23/02/2016

Interim GM Mayor calls for action to prevent thousands of premature deaths from pollution

Interim GM Mayor Tony Lloyd has called for action as a new report revealed that thousands of people in Greater Manchester could be dying prematurely from air pollution.

The report from the Royal College of Physicians and the Royal College of Paediatrics and Child Health has said that air pollution is causing at least 40,000 people across the UK to die prematurely each year. Adjusted for population this could mean that more than 2,000 people in Greater Manchester are dying prematurely each year.

Interim GM Mayor Tony Lloyd said:  “I welcome this report - it is a wake-up call for all of us. The report’s researchers have highlighted the human cost of air pollution in Greater Manchester and across the UK. Now we must take action to stop these deaths. 

“In Greater Manchester I want to see the latest technology being used to help us tackle the worst affected areas. This means looking at setting up bicycle sharing schemes as they have in other world cities, ensuring that more environmentally friendly buses are put on the most polluted routes and including electric vehicle charging points when new housing developments are being built in GM.”

“Solving this problem will not be easy but, with the right powers, we can make decisions here that work for GM and improve the lives of our people. It will take us all working together, from local leaders to transport groups to people in their own homes, but I am sure that we are up to the challenge.”

Air pollution outside the home, in large part from vehicle exhaust fumes, is identified as the cause of around 40,000 premature deaths across the UK. However, the report also highlights the effects of indoor pollution in the form of household cleaning products, mould, fires or wood-burning stoves and faulty gas heaters and boilers. The report states that indoor air pollution may have caused or contributed to 99,000 deaths in just one year across Europe.

The report also found that children and young people were amongst the most at risk from pollution. The researchers stated that air pollution could have a range of adverse effects during childhood and could lead to a number of conditions including asthma. 

In Greater Manchester steps are already being taken to tackle air pollution. Greater Manchester Police, along with some GM local authorities, are phasing out older diesel vehicles from their fleet in favour of newer, more environmentally friendly, models. In addition, Transport for Greater Manchester (TfGM) is expected to announce the launch of a consultation on the Greater Manchester Low Emission Strategy and Air Quality Action Plan in the near future.

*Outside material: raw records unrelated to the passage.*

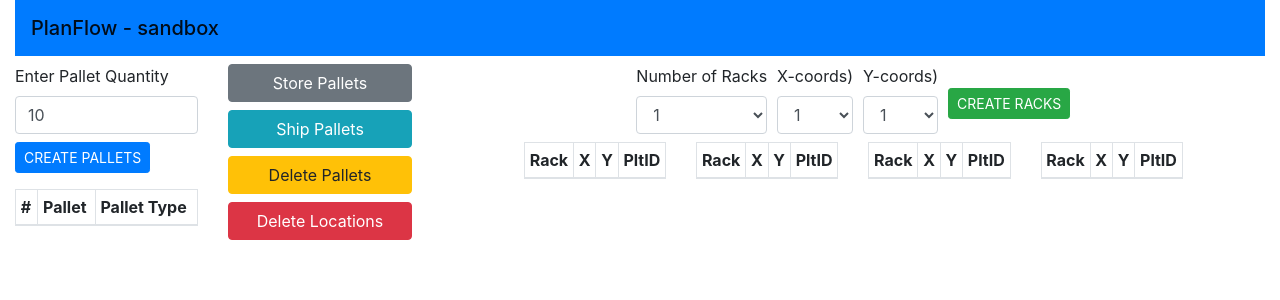
Repository: gholler76/planflow
Page: http://localhost/planflow/WEB-INF/home.jsp
An editor plug-in stored every save of this project. The page is shown before and after the next save, followed by the edit.
The browser window is 1280 px wide. The pictures show the whole page.
The page is served by Tomcat 9. Nobody is signed in. Other server files are loaded and not shown. The template is opened directly, without the code that normally fills it, so the values that code supplies are empty.

Above is the page before, as saved 2021-05-28 13:49:06.

### planflow/src/main/webapp/WEB-INF/home.jsp
<%@ page language="java" contentType="text/html; charset=UTF-8" pageEncoding="UTF-8"%>
<%@ taglib prefix="c" uri="http://java.sun.com/jsp/jstl/core"%>
<%@ taglib prefix="form" uri="http://www.springframework.org/tags/form"%>
<%@ page isErrorPage="true"%>
<%@ taglib prefix="fmt" uri="http://java.sun.com/jsp/jstl/fmt" %>
<%@ taglib prefix="fn" uri="http://java.sun.com/jsp/jstl/functions" %>

<!DOCTYPE html>
<html>
<head>
    <meta charset="UTF-8">
    <title>PlanFlow</title>
    <script src="https://code.jquery.com/jquery-3.5.1.slim.min.js" integrity="sha384-DfXdz2htPH0lsSSs5nCTpuj/zy4C+OGpamoFVy38MVBnE+IbbVYUew+OrCXaRkfj" crossorigin="anonymous"></script>
	<script src="https://cdn.jsdelivr.net/npm/bootstrap@4.6.0/dist/js/bootstrap.bundle.min.js" integrity="sha384-Piv4xVNRyMGpqkS2by6br4gNJ7DXjqk09RmUpJ8jgGtD7zP9yug3goQfGII0yAns" crossorigin="anonymous"></script>
    <link rel="stylesheet" href="https://cdn.jsdelivr.net/npm/bootstrap@4.6.0/dist/css/bootstrap.min.css" integrity="sha384-B0vP5xmATw1+K9KRQjQERJvTumQW0nPEzvF6L/Z6nronJ3oUOFUFpCjEUQouq2+l" crossorigin="anonymous">
</head>
<body>
<div class="container-fluid">
	<nav class="navbar navbar-light bg-primary">
  		 <span class="navbar-brand mb-0 h1">PlanFlow - sandbox</span>
	</nav>
	<div class="row justify-content-between">
		<div class="col-2">
			<form action="/pallets" method="post" class="mt-2">
		      	<div class="form-group">
		      		<Label for="qty" class="form-label">Enter Pallet Quantity</Label>
		      		<input type="number" class="form-control" name="qty" value=10 />
		      		<input type="submit" value="CREATE PALLETS" class="btn btn-sm btn-primary mt-2"/>
		    	</div>
		    </form>
			<table class="table table-bordered table-sm">
				<thead>
					<tr>
						<th>#</th>
						<th>Pallet</th>
						<th>Pallet Type</th>
					</tr>
				</thead>
				<tbody>
					<c:set var="count" value="0" scope="page" />
					<c:forEach var="pallet" items="${pallets}">
					<c:if test="${pallet.location eq null }">
					<tr class="small">
						<th scope="row"><c:set var="count" value="${count + 1}" scope="page"/>${count}</th>
						<td>${pallet.palletid}</td>
						<td>${pallet.ptype}</td>
					</tr>
 					</c:if>
					</c:forEach>
				</tbody>
			</table>
 	 	</div>
 	 	<div class="col-2">
			<form action="/move" method="post">
		  		<input class="btn btn-secondary mt-2 mb-2 btn-block" type="submit" value="Store Pallets">
		  		<input class="btn btn-info mb-2 btn-block" type="submit" value="Ship Pallets" formaction="/ship">
		  		<input class="btn btn-warning mb-2 btn-block" type="submit" value="Delete Pallets" formaction="/deleteP">
		  		<input class="btn btn-danger mb-2 btn-block" type="submit" value="Delete Locations" formaction="/deleteL">
		  	</form>
 	 	</div>
   	 		<div class="col-8">
   	 			<div class="row justify-content-center">
   	 				<form action="/locations" method="post">
   	 				<input type="hidden" name="startRack" value=100>
						<div class="form-row align-items-center mt-2">
						    <div class="col-auto">
						      <label for="rackCount">Number of Racks</label>
						      <select class="form-control mb-2" name="rackCount">
						      	<option value=+1>1</option>
						      	<option value=+2>2</option>
						      	<option value=+3>3</option>
						      	<option value=+4>4</option>
						      </select>
						    </div>
						    <div class="col-auto">
						      <label for="xcoors">X-coords)</label>
						      <select class="form-control mb-2" name="xcoors">
						      	<option value=+1>1</option>
						      	<option value=+2>2</option>
						      	<option value=+3>3</option>
						      	<option value=+4>4</option>
						      	<option value=+5>5</option>
						      	<option value=+6>6</option>
						      	<option value=+7>7</option>
						      	<option value=+8>8</option>
						      	<option value=+9>9</option>
						      	<option value=+10>10</option>
						      	<option value=+11>11</option>
						      	<option value=+12>12</option>
						      	<option value=+13>13</option>
						      	<option value=+14>14</option>
						      	<option value=+15>15</option>
						      	<option value=+16>16</option>
						      	<option value=+17>17</option>
						      	<option value=+18>18</option>
						      	<option value=+19>19</option>
						      	<option value=+20>20</option>
						      </select>
						    </div>
						    <div class="col-auto">
						      <label for="ycoors">Y-coords)</label>
						      <select class="form-control mb-2" name="ycoors">
						      	<option value=+1>1</option>
						      	<option value=+2>2</option>
						      	<option value=+3>3</option>
						      	<option value=+4>4</option>
						      	<option value=+5>5</option>
						      </select>
						    </div>
						    <div class="col-auto">
						      <button type="submit" class="btn btn-success btn-sm">CREATE RACKS</button>
						    </div>
						  </div>
						</form>
	   	 			</div>
	   	 			<div class="row justify-content-center">
	   	 				<div class="col-auto">
	   	 					<table class="table-sm table-bordered">
	   	 						<thead>
	   	 							<tr>
	   	 								<th>Rack</th>
	   	 								<th>X</th>
	   	 								<th>Y</th>
	   	 								<th>PltID</th>
	   	 							</tr>
	   	 						</thead>
	   	 						<tbody>
	   	 						<c:forEach var="location" items="${locations}">
   	 								<c:if test="${location.rack eq '101'}">
		   	 							<tr class="small">
		   	 								<td>${location.rack}</td>
		   	 								<td>${location.xcoor}</td>
		   	 								<td>${location.ycoor}</td>
		   	 								<td>${location.pallet.palletid}</td>
		   	 							</tr>
	   	 							</c:if>
   	 							</c:forEach>
			   	 				</tbody>
			   	 			</table>
			   	 		</div>
	   	 				<div class="col-auto">
	   	 					<table class="table-sm table-bordered">
	   	 						<thead>
	   	 							<tr>
	   	 								<th>Rack</th>
	   	 								<th>X</th>
	   	 								<th>Y</th>
	   	 								<th>PltID</th>
	   	 							</tr>
	   	 						</thead>
	   	 						<tbody>
	   	 						<c:forEach var="location" items="${locations}">
   	 								<c:if test="${location.rack eq '102'}">
		   	 							<tr class="small">
		   	 								<td>${location.rack}</td>
		   	 								<td>${location.xcoor}</td>
		   	 								<td>${location.ycoor}</td>
		   	 								<td>${location.pallet.palletid}</td>
		   	 							</tr>
	   	 							</c:if>
   	 							</c:forEach>
			   	 				</tbody>
			   	 			</table>
			   	 		</div>
	   	 				<div class="col-auto">
	   	 					<table class="table-sm table-bordered">
	   	 						<thead>
	   	 							<tr>
	   	 								<th>Rack</th>
	   	 								<th>X</th>
	   	 								<th>Y</th>
	   	 								<th>PltID</th>
	   	 							</tr>
	   	 						</thead>
	   	 						<tbody>
	   	 						<c:forEach var="location" items="${locations}">
   	 								<c:if test="${location.rack eq '103'}">
		   	 							<tr class="small">
		   	 								<td>${location.rack}</td>
		   	 								<td>${location.xcoor}</td>
		   	 								<td>${location.ycoor}</td>
		   	 								<td>${location.pallet.palletid}</td>
		   	 							</tr>
	   	 							</c:if>
   	 							</c:forEach>
			   	 				</tbody>
			   	 			</table>
			   	 		</div>
	   	 				<div class="col-auto">
	   	 					<table class="table-sm table-bordered">
	   	 						<thead>
	   	 							<tr>
	   	 								<th>Rack</th>
	   	 								<th>X</th>
	   	 								<th>Y</th>
	   	 								<th>PltID</th>
	   	 							</tr>
	   	 						</thead>
	   	 						<tbody>
	   	 						<c:forEach var="location" items="${locations}">
   	 								<c:if test="${location.rack eq '104'}">
		   	 							<tr class="small">
		   	 								<td>${location.rack}</td>
		   	 								<td>${location.xcoor}</td>
		   	 								<td>${location.ycoor}</td>
		   	 								<td>${location.pallet.palletid}</td>
		   	 							</tr>
	   	 							</c:if>
   	 							</c:forEach>
			   	 				</tbody>
			   	 			</table>
			   	 		</div>
		 			</div>
		 		</div>
    	</div>
	</div>
</body>
</html>

After the next save:
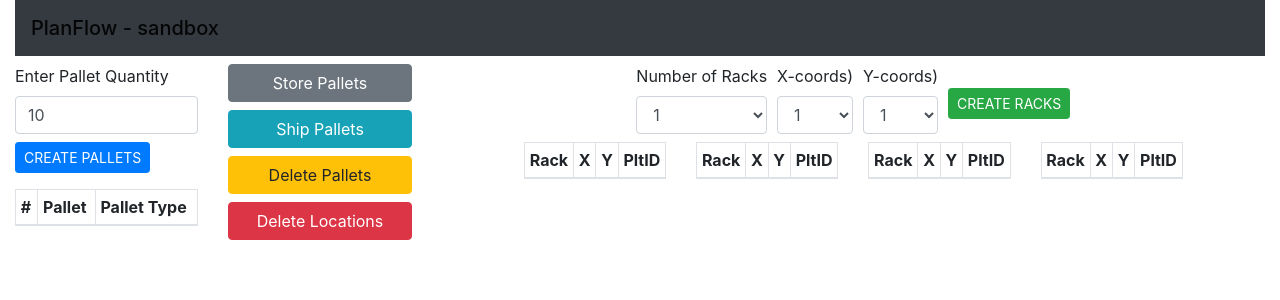
Saved 33 s later.
--- a/planflow/src/main/webapp/WEB-INF/home.jsp
+++ b/planflow/src/main/webapp/WEB-INF/home.jsp
@@ -16,7 +16,7 @@
 </head>
 <body>
 <div class="container-fluid">
-	<nav class="navbar navbar-light bg-primary">
+	<nav class="navbar navbar-light bg-dark">
   		 <span class="navbar-brand mb-0 h1">PlanFlow - sandbox</span>
 	</nav>
 	<div class="row justify-content-between">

These propose a range of options to reduce air pollution and encourage low emission behaviours.